▶ [WORK REQUEST]:
Determine how many lines in the entries contain the word "reminders", and give that number with no other text.

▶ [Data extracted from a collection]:
☆ ☆ ☆ ☆
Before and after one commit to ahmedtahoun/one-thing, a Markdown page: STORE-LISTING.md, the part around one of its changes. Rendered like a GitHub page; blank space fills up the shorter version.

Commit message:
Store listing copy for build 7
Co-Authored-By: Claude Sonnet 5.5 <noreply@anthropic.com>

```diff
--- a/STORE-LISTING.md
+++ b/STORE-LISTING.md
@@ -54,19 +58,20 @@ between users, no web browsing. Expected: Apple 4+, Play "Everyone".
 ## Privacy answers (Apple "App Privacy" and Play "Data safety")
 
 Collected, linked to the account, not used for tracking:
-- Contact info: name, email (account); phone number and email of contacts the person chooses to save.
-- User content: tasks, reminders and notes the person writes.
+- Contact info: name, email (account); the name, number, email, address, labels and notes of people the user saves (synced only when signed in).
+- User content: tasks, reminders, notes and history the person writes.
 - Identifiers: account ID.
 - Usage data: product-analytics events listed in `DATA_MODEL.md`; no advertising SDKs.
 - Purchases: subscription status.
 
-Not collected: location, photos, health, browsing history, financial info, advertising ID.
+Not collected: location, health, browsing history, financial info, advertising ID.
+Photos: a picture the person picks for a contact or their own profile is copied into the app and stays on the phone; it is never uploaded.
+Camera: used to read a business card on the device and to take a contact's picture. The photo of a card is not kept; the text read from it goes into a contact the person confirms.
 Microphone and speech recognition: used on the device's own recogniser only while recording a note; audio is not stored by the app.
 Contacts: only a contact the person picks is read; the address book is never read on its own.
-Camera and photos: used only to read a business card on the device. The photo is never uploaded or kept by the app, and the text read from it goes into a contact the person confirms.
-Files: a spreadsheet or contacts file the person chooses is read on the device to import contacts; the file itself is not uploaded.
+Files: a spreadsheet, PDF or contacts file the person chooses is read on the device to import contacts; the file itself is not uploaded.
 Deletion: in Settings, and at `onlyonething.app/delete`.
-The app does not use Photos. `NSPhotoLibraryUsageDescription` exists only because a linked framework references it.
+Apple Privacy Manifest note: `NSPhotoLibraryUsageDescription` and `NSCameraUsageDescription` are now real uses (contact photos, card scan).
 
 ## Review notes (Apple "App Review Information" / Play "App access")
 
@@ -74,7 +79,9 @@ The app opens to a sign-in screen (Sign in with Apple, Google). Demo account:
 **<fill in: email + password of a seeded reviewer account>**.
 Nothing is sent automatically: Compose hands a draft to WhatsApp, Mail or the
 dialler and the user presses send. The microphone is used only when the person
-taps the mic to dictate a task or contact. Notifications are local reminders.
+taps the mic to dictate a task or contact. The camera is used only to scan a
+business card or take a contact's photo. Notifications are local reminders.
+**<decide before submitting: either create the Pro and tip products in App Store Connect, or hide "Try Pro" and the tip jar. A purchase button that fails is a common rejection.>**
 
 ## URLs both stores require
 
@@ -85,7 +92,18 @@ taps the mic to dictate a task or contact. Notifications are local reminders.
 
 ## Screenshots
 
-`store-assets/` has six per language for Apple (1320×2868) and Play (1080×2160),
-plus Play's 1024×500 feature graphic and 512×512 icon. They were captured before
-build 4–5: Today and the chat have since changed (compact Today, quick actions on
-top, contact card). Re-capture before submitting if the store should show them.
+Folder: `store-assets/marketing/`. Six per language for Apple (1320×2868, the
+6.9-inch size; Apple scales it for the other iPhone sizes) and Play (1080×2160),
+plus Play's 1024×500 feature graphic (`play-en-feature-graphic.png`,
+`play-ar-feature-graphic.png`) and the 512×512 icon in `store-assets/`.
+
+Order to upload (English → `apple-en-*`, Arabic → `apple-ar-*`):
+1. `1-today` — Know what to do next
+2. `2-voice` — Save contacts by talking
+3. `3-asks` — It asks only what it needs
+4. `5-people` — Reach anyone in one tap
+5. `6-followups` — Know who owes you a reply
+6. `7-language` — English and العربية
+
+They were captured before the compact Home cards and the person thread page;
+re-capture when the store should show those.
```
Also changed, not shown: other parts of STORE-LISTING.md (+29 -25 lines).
☆ ☆ ☆ ☆
▶ [SOLUTION FOR THIS PROBLEM]:
5